CHRISTINE AND ROBERT’S STORY
Two of those reasons – poor communication and high fees – were more than enough for Christine Brown and her husband Robert to leave their financial planner. They were loyal clients, having been with their adviser for ten years. But over that time, their initially good relationship had soured.
TAKEN FOR GRANTED
“We’ve always run small businesses and have always been hands on, and we like to work with people like that,” Christine says.
“I wasn’t happy with our former financial planner, because I thought they’d become a bit complacent. The person we first engaged and had the relationship with palmed us off on to someone else and was suddenly too busy for us.
“The communication was not to our liking. And the fees were astronomical.
“I was pretty dark on them for three to five years and suggested we look for someone else. Robert felt some loyalty and thought it would be too hard to change. We were busy, so we left it.”
COMMUNICATION AND TRUST
One of the most common complaints people make about their financial adviser is that they don’t listen.
“We considered our former adviser a friend,” Christine says, remembering how frustrated she and her husband became with the company.
“We gave him plenty of hints along the way about how he was not involved the way they wanted him to be, and that he’d lose us because of poor communication. He wasn’t listening.”
AN OPPORTUNITY TO CHANGE FINANCIAL ADVISERS
Last year, Christine’s husband Robert bumped into Nick Lloyd of ITL FP at a business event. Not long after that, they went for a no-obligation chat with Nick and his fellow financial planner Shereen Churchill.
“They were so down to earth, we liked them straight away,” Christine says. “They are a small business; they felt grounded. They were real people, not people in suits.”
BREAKING UP WITH YOUR FINANCIAL PLANNER IS NOT HARD TO DO
Once Robert and Christine made the decision to change financial planners, the transition process got underway.
Many couples baulk at the prospect of a series of complicated steps, imagining an enormous hassle of having to change accounts, unmake existing arrangements, then make new ones, and perhaps have to learn to use a new website or wealth-management platform. But Robert and Christine’s experience was the complete opposite.
“Honest to goodness, it couldn’t have been easier,” Christine said. “It was like handing the baton over and letting them run with it.
“Nick and Shereen were so attentive. They literally took away all the pain we anticipated from it. They gave us clear instructions as to what we had to do. It was pretty straightforward to fill out forms and share confidential information.
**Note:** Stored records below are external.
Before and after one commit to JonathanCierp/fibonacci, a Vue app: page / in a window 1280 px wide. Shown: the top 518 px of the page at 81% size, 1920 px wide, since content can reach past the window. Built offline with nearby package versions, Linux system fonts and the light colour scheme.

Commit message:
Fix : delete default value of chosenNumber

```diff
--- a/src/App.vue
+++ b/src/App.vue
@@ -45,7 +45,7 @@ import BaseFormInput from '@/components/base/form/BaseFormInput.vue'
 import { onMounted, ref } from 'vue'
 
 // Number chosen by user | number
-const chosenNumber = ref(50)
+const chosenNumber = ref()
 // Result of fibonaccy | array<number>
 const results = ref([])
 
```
“After a few weeks we went back into the office. Nick and Shereen put aside two hours and went through what their recommendations were, their strategic plan for us, and recommendations for the future and where they thought we should invest.
“And the fees halved overnight.”
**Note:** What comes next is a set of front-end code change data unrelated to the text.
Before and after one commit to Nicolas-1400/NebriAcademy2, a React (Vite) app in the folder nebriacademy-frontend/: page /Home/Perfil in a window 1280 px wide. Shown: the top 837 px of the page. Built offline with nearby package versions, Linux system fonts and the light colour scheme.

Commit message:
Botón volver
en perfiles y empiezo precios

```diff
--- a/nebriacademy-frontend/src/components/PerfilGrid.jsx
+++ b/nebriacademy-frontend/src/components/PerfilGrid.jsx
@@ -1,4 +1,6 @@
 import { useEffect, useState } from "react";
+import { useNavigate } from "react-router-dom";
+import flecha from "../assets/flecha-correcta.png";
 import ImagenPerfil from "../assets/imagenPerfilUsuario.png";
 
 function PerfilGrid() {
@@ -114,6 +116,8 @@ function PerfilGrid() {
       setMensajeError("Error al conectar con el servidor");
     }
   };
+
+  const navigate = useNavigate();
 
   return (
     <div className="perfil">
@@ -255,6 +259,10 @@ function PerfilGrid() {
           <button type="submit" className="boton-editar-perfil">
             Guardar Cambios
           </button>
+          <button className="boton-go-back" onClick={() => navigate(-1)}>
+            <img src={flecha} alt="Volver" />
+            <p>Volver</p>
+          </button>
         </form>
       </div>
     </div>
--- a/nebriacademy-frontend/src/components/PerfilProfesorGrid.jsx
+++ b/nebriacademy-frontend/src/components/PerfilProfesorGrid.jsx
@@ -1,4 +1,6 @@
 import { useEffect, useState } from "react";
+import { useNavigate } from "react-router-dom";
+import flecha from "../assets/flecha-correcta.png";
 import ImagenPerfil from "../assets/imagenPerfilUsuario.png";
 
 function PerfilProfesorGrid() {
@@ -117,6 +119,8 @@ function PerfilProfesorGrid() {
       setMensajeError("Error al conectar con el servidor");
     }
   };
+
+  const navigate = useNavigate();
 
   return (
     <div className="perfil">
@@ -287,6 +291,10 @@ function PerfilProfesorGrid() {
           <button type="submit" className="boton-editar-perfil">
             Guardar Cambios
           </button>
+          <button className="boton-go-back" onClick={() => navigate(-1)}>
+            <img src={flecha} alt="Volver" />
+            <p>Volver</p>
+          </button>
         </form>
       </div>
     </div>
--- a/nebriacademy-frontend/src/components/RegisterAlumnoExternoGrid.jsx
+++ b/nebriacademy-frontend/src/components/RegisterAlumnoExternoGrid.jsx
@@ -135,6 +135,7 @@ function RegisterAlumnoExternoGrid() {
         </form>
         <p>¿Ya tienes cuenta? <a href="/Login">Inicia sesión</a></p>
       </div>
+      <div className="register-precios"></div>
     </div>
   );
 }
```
The 2014 Future of Financial Advice (FOFA) legislation requires advice providers to renew their clients’ agreement to ongoing fees every two years. But sticking to the letter of the law is the bare minimum of client communication. Making client communication a priority – whether it’s about fees or portfolio or changing life circumstances – reflects the culture of the business.
“Nick and Shereen are communicating with us all the time,” Christine said. “For example when the budget came out, by the end of the day we had an email from them with recommendations as to what we needed to do,” Christine said.
“We’re not the easiest clients because our portfolios are complicated and we often act spontaneously. Nick and Shereen are so responsive and can handle our last-minute requests for advice. The other crowd was taking up to two weeks to get back to us.”
NORTHERN BEACHES LOCATION HANDY BUT NOT CRITICAL
ITL FP’s Belrose location suits Christine and Robert, who live on the Northern Beaches, but it wasn’t a factor in their decision to become a client of the firm.
“We needed to find someone we trusted because it’s our livelihood they’re looking after,” Christine said. “We were looking for the relationship. It didn’t matter about location.”
SAILING TOWARD THE HORIZON
Now in their fifties, Christine and Robert enjoy sailing with their two teenage children when they’re not working on their business interests.
While it’s still many years before they’ll think about retiring, Christine dreams about travelling when she has time to spare.
“The top of my bucket list is go to Tuscany and just ignore the world for a month and paint and cook.”